* **Supplied data**
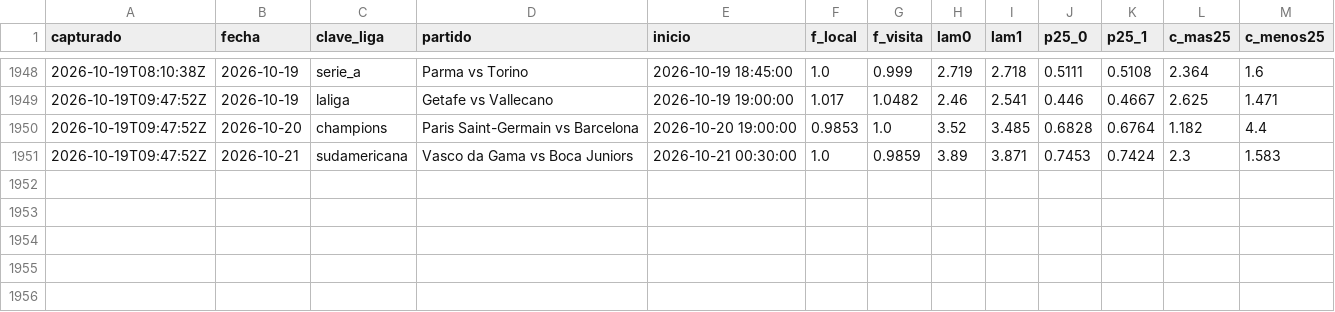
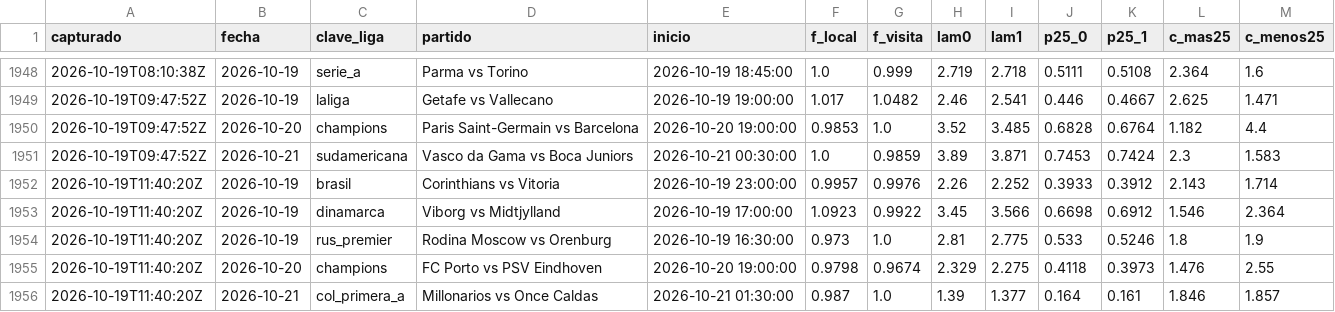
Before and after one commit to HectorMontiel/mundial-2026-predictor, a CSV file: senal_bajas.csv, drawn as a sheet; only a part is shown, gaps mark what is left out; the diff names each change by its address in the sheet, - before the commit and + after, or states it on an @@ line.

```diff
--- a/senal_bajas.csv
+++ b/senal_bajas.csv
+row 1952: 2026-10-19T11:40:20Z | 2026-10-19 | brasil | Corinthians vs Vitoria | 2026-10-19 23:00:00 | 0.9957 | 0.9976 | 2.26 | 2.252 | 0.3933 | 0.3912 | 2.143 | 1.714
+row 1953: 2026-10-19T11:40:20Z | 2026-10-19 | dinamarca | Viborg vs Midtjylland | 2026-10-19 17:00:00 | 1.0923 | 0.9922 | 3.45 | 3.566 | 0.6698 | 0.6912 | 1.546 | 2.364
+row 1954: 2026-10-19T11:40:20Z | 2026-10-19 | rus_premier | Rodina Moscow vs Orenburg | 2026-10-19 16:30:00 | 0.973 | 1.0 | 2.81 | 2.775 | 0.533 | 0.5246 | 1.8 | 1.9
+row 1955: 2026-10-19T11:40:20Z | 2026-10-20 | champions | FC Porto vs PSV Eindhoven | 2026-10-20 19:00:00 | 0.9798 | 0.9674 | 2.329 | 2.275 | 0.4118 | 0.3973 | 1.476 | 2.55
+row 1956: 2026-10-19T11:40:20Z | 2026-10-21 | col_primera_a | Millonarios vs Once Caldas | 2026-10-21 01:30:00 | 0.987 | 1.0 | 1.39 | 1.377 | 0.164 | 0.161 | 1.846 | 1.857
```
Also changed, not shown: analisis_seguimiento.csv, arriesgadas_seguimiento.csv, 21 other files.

* **Exercise objective**
Produce an exact reprint of the entries, dropping the images.

* **Answer to this task**
Before and after one commit to HectorMontiel/mundial-2026-predictor, a CSV file: senal_bajas.csv, drawn as a sheet; only a part is shown, gaps mark what is left out; the diff names each change by its address in the sheet, - before the commit and + after, or states it on an @@ line.

```diff
--- a/senal_bajas.csv
+++ b/senal_bajas.csv
+row 1952: 2026-10-19T11:40:20Z | 2026-10-19 | brasil | Corinthians vs Vitoria | 2026-10-19 23:00:00 | 0.9957 | 0.9976 | 2.26 | 2.252 | 0.3933 | 0.3912 | 2.143 | 1.714
+row 1953: 2026-10-19T11:40:20Z | 2026-10-19 | dinamarca | Viborg vs Midtjylland | 2026-10-19 17:00:00 | 1.0923 | 0.9922 | 3.45 | 3.566 | 0.6698 | 0.6912 | 1.546 | 2.364
+row 1954: 2026-10-19T11:40:20Z | 2026-10-19 | rus_premier | Rodina Moscow vs Orenburg | 2026-10-19 16:30:00 | 0.973 | 1.0 | 2.81 | 2.775 | 0.533 | 0.5246 | 1.8 | 1.9
+row 1955: 2026-10-19T11:40:20Z | 2026-10-20 | champions | FC Porto vs PSV Eindhoven | 2026-10-20 19:00:00 | 0.9798 | 0.9674 | 2.329 | 2.275 | 0.4118 | 0.3973 | 1.476 | 2.55
+row 1956: 2026-10-19T11:40:20Z | 2026-10-21 | col_primera_a | Millonarios vs Once Caldas | 2026-10-21 01:30:00 | 0.987 | 1.0 | 1.39 | 1.377 | 0.164 | 0.161 | 1.846 | 1.857
```
Also changed, not shown: analisis_seguimiento.csv, arriesgadas_seguimiento.csv, 21 other files.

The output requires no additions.